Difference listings
....

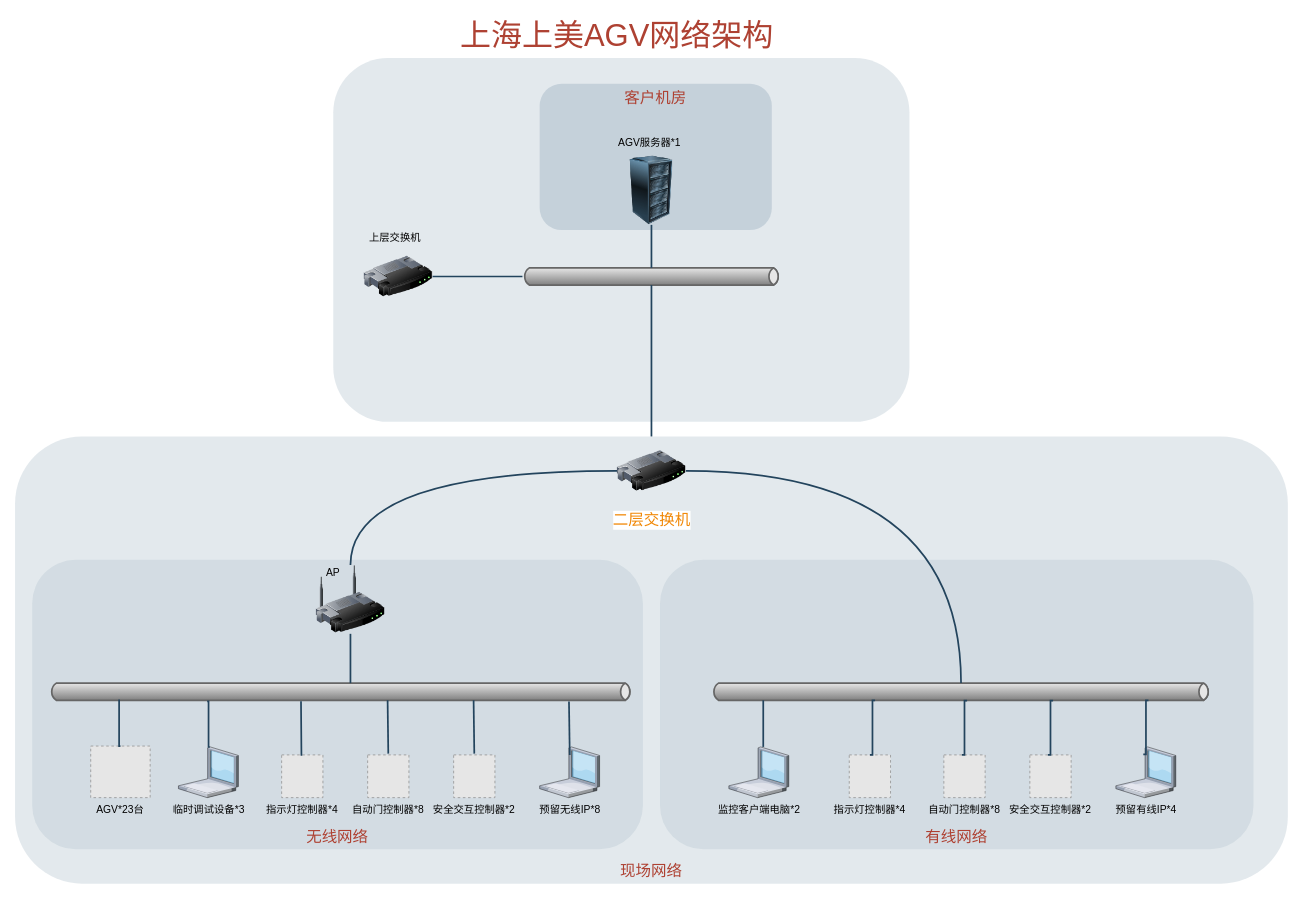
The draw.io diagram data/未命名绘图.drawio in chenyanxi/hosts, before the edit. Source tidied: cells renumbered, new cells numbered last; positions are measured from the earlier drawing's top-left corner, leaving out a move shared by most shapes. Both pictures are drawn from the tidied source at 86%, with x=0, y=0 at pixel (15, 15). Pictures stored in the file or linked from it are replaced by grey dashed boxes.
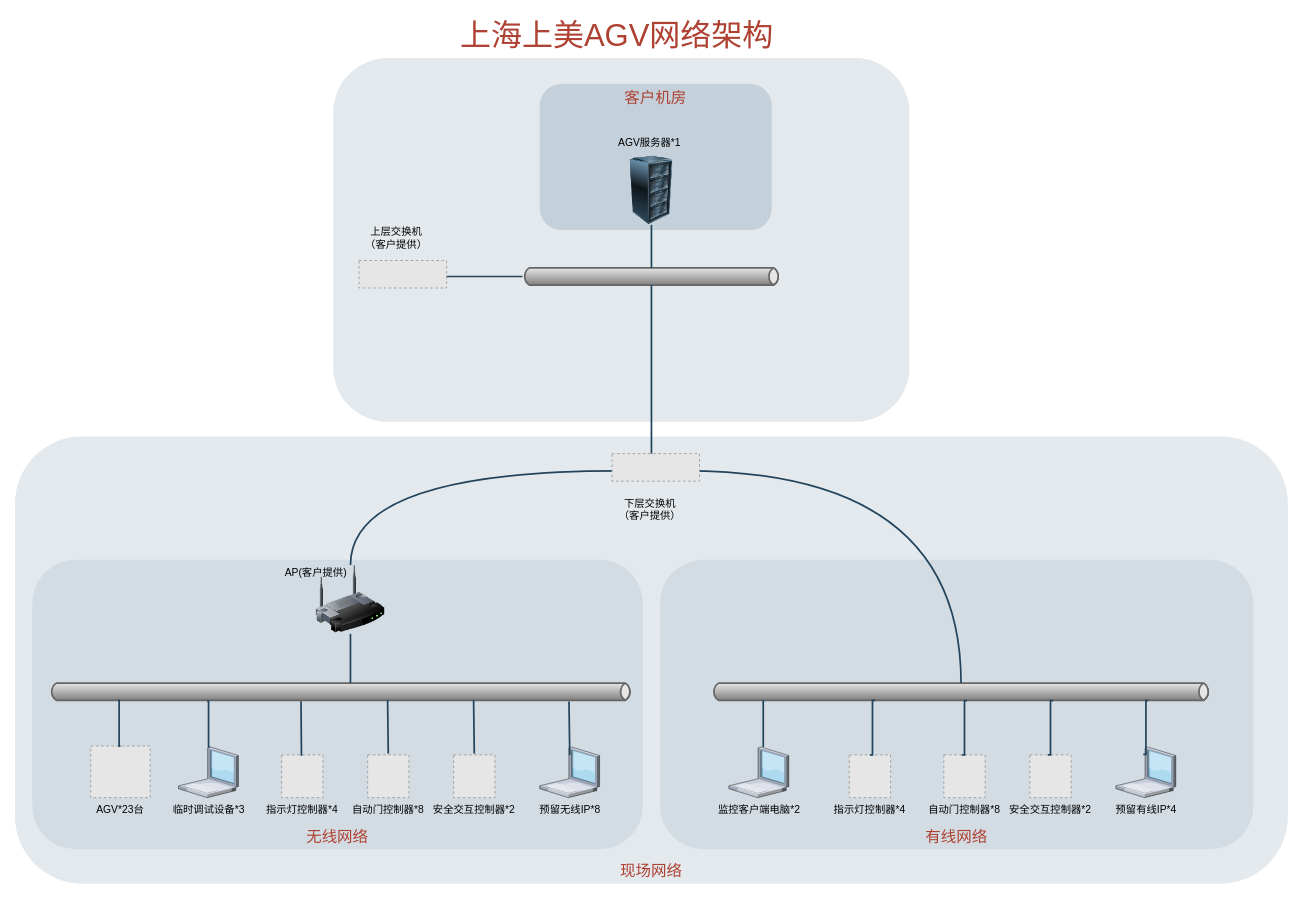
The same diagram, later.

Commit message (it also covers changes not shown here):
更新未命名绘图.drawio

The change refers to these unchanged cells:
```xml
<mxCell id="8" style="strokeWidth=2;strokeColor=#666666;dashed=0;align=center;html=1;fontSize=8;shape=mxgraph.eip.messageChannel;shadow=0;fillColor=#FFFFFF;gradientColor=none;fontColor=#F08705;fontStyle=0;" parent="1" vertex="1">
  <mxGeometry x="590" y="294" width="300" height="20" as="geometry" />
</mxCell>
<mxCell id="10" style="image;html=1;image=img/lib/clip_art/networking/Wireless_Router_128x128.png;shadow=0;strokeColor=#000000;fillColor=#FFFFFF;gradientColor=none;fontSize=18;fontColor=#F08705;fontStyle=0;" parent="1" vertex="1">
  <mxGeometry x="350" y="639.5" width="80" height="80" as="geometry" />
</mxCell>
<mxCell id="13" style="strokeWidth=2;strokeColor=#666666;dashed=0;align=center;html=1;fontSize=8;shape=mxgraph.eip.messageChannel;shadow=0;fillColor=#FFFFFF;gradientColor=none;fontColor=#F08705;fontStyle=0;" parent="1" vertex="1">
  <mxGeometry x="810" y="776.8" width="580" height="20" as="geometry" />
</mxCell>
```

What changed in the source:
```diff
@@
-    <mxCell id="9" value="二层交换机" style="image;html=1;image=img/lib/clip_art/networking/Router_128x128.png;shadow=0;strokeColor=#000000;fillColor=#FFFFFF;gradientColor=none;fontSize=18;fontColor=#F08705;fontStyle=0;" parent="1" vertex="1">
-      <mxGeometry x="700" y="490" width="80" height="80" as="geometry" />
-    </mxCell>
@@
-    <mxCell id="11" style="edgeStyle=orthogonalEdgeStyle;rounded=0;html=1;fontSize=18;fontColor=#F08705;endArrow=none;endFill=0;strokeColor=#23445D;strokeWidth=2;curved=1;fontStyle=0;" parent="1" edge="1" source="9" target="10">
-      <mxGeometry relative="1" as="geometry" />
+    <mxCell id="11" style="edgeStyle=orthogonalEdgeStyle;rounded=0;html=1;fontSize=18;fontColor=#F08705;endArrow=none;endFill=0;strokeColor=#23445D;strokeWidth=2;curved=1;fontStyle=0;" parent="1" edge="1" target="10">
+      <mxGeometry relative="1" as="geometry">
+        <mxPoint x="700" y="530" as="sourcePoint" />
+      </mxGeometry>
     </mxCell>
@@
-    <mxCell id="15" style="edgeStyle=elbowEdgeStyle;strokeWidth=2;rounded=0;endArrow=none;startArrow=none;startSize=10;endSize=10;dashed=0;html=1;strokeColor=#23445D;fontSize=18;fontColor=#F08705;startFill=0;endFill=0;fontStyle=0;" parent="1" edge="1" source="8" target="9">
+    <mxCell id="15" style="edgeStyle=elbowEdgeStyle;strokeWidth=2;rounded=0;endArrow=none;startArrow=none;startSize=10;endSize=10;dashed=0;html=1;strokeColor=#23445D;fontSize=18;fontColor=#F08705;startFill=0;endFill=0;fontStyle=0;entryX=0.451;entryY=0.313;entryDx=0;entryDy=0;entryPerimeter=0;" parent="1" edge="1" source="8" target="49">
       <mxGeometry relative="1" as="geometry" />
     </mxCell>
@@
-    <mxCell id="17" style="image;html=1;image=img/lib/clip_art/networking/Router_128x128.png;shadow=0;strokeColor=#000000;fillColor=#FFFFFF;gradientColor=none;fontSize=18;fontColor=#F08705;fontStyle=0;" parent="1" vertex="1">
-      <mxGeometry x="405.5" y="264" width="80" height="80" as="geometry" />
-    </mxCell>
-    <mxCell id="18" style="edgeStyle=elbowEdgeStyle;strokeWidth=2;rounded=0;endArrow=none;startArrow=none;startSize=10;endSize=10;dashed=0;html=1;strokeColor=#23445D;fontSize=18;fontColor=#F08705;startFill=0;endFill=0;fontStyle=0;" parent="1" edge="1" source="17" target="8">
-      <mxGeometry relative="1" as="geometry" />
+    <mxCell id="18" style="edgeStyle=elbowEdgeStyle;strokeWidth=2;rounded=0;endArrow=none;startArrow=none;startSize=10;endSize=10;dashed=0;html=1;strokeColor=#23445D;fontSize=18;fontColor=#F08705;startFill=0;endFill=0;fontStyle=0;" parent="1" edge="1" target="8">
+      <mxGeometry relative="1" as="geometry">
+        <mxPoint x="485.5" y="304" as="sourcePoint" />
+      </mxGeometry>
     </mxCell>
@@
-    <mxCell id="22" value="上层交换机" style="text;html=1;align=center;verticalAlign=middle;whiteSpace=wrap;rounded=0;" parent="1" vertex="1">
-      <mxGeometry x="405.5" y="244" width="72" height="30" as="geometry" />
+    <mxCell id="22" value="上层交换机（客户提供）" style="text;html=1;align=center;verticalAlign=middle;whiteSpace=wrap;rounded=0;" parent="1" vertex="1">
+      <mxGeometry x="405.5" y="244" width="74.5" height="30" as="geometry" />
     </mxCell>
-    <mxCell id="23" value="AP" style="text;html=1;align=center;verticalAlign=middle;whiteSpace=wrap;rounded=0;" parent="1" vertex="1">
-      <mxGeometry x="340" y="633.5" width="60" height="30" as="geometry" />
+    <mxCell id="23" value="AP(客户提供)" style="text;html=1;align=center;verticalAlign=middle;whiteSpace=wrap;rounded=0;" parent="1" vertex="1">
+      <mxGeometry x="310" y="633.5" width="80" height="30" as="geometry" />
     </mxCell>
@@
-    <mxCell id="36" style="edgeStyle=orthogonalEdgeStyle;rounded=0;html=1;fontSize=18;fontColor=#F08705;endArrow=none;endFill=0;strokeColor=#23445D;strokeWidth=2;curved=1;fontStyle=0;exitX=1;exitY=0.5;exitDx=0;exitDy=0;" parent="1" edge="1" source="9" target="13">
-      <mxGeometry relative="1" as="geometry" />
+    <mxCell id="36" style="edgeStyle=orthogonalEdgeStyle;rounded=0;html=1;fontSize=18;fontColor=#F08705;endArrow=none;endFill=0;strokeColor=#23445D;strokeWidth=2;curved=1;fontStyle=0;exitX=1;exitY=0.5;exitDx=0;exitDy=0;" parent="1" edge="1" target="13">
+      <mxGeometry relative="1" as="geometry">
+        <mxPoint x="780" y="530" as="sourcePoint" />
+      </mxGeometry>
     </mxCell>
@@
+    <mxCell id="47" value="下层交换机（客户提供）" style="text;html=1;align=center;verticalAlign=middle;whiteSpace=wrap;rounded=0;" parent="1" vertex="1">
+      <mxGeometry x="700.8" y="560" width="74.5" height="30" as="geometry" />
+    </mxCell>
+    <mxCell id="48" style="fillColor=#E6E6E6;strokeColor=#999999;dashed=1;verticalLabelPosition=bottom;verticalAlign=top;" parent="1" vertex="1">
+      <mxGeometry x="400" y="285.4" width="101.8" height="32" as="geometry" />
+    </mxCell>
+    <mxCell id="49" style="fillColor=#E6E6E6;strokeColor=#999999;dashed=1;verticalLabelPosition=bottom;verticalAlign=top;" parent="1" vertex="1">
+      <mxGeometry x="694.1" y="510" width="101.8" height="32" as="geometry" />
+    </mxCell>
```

....

● Task brief
Extract every line containing the string "wrap" from the data above.

● Final answer
-    <mxCell id="22" value="上层交换机" style="text;html=1;align=center;verticalAlign=middle;whiteSpace=wrap;rounded=0;" parent="1" vertex="1">
+    <mxCell id="22" value="上层交换机（客户提供）" style="text;html=1;align=center;verticalAlign=middle;whiteSpace=wrap;rounded=0;" parent="1" vertex="1">
-    <mxCell id="23" value="AP" style="text;html=1;align=center;verticalAlign=middle;whiteSpace=wrap;rounded=0;" parent="1" vertex="1">
+    <mxCell id="23" value="AP(客户提供)" style="text;html=1;align=center;verticalAlign=middle;whiteSpace=wrap;rounded=0;" parent="1" vertex="1">
+    <mxCell id="47" value="下层交换机（客户提供）" style="text;html=1;align=center;verticalAlign=middle;whiteSpace=wrap;rounded=0;" parent="1" vertex="1">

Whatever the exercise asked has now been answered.